It is Charlie’s 18th birthday. And Charlie feels out of sync with the entire world. It seems her mother and brother were able to move past the death of her father. She had no friends. The rich snobs mock and bully her. All Charlie has is her car. Which does not work. A project she had been working on with her father. And she cannot even make it work.
But on her birthday, in her Uncle Hank’s junk storage she finds an old VW Bug. She tries to bargain with Hank, but he simply lets her have it as a Birthday gift. After getting it home, She makes a discovery about her car.
Bumblebee has always been one of the big favorites of the Transformers for the audience. He is easily one of the most likable parts of the live action franchise (in spite of some rather “ug” moments) and so, it makes sense to put him front and center.
This seems like it should have been destroyed by fatigue of a franchise that has never been particularly good. But against the odds, the trailers actually got even jaded fans kind of hopeful.
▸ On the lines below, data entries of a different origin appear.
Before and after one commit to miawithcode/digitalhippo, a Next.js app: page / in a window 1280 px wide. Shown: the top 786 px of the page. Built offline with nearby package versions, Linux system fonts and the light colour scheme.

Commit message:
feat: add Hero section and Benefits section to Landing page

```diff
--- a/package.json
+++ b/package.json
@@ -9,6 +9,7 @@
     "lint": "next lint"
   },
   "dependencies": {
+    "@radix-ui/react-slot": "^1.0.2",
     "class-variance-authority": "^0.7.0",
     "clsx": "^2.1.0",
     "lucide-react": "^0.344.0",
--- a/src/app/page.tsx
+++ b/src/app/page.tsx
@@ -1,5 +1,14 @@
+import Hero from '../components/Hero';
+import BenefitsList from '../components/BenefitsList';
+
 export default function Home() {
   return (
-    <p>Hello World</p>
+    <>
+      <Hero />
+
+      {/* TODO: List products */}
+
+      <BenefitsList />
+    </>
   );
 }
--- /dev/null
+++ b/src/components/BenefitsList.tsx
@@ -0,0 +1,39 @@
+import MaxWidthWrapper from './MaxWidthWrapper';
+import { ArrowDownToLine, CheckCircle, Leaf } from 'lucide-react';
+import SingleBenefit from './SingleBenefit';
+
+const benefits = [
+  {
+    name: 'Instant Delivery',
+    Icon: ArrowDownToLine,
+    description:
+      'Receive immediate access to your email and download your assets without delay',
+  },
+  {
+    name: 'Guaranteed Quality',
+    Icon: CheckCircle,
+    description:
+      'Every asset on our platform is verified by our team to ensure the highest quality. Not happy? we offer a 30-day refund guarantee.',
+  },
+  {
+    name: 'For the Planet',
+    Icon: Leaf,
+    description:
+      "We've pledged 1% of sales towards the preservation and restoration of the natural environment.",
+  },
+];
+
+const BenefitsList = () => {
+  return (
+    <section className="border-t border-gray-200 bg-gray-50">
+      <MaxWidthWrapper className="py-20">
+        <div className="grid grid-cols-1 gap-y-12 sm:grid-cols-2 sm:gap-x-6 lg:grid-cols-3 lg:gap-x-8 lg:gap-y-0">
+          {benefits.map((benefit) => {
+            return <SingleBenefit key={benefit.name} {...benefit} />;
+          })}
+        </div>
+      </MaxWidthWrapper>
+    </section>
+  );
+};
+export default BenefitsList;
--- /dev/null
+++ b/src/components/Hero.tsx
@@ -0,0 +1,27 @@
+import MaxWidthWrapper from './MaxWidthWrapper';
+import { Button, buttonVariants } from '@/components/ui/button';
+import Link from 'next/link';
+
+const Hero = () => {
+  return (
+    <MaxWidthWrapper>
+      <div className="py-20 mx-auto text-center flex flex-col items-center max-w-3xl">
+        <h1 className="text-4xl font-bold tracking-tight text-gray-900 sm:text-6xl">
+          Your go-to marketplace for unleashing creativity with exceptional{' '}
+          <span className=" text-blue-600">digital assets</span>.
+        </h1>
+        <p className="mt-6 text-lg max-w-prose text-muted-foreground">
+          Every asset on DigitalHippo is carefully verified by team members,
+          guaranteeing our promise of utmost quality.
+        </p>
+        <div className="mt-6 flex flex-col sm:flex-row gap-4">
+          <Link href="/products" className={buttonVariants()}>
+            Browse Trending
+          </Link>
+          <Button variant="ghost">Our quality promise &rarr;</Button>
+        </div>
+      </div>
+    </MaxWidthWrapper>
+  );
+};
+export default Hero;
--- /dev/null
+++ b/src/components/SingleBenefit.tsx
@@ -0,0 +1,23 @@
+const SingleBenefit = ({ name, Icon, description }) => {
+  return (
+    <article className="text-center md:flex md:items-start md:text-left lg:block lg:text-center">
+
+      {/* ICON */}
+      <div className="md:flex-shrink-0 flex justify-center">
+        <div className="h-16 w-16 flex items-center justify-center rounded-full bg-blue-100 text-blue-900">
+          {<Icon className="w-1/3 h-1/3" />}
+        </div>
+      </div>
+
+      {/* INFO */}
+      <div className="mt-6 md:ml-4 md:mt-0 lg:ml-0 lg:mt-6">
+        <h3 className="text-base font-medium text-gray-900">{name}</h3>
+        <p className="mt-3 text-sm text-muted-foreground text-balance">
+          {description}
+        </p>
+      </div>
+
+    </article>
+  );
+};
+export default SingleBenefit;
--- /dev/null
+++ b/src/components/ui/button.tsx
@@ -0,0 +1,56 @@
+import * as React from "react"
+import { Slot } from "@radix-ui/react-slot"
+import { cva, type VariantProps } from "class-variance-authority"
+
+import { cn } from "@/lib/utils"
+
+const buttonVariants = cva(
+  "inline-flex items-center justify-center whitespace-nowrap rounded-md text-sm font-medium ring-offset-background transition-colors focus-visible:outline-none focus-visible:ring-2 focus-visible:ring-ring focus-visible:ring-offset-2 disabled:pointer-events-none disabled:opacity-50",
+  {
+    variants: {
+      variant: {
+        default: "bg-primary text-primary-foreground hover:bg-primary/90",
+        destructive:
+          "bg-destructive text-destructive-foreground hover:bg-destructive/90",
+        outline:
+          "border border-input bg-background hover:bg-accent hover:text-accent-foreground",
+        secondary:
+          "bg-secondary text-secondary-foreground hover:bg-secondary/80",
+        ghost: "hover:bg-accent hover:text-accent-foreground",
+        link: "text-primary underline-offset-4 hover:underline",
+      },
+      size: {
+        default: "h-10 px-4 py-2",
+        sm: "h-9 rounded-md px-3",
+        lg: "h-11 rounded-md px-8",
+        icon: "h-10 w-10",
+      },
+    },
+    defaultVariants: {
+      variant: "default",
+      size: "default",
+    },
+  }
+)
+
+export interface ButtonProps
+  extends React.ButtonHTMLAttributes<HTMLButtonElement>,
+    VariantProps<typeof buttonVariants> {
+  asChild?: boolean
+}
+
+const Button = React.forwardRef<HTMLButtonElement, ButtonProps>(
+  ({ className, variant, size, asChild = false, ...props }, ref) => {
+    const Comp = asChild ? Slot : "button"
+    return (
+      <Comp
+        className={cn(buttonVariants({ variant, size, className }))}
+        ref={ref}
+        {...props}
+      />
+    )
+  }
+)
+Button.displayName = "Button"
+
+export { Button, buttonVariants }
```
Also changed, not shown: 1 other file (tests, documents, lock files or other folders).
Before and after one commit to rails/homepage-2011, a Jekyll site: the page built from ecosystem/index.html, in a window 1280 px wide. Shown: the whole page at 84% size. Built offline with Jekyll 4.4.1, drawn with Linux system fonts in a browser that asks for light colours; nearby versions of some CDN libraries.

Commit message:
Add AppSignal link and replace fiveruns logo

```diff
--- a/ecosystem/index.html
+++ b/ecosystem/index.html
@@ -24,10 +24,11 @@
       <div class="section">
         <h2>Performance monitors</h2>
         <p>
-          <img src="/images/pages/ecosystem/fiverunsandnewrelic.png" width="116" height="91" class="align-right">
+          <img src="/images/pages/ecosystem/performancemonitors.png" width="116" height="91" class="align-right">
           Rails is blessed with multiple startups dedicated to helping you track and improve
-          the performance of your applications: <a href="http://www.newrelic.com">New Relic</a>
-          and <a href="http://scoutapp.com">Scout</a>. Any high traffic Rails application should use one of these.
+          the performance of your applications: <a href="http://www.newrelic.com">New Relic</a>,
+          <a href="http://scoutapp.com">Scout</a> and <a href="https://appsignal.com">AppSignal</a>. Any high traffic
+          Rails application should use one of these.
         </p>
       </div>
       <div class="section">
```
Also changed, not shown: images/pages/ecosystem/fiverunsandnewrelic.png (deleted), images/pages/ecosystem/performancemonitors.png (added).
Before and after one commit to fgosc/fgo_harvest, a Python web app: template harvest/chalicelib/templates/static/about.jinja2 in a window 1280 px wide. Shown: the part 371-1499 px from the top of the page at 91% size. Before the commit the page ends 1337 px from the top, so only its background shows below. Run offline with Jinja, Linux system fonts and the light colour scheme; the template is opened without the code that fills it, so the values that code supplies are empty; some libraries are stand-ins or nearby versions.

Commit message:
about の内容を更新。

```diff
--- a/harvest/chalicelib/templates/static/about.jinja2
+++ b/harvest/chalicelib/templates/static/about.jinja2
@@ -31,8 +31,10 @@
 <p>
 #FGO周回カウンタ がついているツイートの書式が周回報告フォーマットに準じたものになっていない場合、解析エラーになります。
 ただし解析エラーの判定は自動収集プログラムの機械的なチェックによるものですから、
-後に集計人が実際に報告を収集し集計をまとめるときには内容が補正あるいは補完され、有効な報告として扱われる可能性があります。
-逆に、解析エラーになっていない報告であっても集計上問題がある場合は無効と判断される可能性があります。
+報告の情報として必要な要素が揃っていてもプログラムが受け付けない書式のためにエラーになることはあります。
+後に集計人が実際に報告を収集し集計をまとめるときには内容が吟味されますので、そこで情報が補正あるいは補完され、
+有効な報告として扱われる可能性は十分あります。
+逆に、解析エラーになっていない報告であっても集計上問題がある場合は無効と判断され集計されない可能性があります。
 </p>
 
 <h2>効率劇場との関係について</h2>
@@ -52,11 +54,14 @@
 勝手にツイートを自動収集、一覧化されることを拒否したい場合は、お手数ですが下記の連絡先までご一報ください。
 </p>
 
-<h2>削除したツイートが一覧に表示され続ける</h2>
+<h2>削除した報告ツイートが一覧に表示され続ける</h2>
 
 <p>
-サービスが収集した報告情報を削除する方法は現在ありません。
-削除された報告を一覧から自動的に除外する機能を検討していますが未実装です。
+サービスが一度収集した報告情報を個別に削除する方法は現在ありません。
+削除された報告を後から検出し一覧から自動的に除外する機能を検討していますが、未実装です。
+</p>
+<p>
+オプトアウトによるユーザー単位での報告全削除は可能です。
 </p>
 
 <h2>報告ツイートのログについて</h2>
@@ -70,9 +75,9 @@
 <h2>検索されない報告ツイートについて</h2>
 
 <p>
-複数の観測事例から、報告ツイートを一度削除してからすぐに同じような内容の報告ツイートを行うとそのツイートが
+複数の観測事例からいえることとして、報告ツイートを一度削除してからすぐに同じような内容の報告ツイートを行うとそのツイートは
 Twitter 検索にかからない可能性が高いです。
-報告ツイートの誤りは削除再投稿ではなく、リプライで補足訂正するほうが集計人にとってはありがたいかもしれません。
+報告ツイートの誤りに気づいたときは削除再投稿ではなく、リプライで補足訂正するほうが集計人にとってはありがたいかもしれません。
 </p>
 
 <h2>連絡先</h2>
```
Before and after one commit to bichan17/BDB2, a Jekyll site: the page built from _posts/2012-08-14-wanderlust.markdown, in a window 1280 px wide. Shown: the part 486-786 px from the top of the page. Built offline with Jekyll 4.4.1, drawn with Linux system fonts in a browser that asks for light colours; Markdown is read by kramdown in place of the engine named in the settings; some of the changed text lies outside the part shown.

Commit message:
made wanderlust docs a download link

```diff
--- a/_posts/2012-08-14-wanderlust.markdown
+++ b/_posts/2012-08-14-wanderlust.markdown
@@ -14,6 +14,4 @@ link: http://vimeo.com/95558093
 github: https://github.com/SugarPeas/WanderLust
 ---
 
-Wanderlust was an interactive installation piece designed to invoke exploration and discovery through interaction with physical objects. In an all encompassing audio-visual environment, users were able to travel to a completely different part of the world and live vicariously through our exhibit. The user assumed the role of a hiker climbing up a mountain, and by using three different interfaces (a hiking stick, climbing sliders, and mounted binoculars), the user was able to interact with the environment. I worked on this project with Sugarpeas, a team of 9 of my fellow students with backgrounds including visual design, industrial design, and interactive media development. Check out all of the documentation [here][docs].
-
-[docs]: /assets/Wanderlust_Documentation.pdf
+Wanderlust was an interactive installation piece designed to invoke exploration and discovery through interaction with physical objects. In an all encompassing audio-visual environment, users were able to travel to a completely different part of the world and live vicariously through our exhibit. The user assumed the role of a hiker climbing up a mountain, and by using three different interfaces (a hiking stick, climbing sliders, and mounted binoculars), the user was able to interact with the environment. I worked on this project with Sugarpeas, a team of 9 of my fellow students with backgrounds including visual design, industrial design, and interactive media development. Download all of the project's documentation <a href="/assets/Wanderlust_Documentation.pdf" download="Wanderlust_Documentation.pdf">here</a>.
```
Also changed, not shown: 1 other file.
What we have gotten is a movie about a robot that transforms into a yellow VW Bug who is befriended by a heart broken young woman. And…
It works. It works really well. Charlie is sympathetic in her sullenness. She does not simply lash out angrily. She just cannot understand why it seems like the rest of the world has found it so easy to move on, when the death of her father seems so insurmountable. Her family is not terrible. Really…they are painfully awkward. But they are trying. Memo, the young man who is crushing on her is actually a real welcome change of pace for this franchise. It is not that he is super competent. But he is brave, funny and kind. Cena’s military man is a balanced take. He is a good guy trying to make the right decisions(and the lone voice of reason when the Government considers working with the Decepticons).
The friendship of Hailee Steinfeld’s Charlie and Bumblebee is really sweet and charming. There is just a goofy wholesomeness there that is really endearing.
I think this film has the best designs of the franchise. The Bay films have been painfully busy and confusing. Here, they have opted for looks more in line with the 80’s cartoon and toys and the result is beautiful and clean. The film makers commit to their late eighties setting by including a nearly constant barrage of 80’s classics.
Along with heart, the film has real humor.
I used to say that the first Michael Bay Transformers film was probably about as good as you could hope for when it comes to a movie about giant robots that turn into cars. Turns out, I was wrong. Six movies later, we get the best Transformers movie.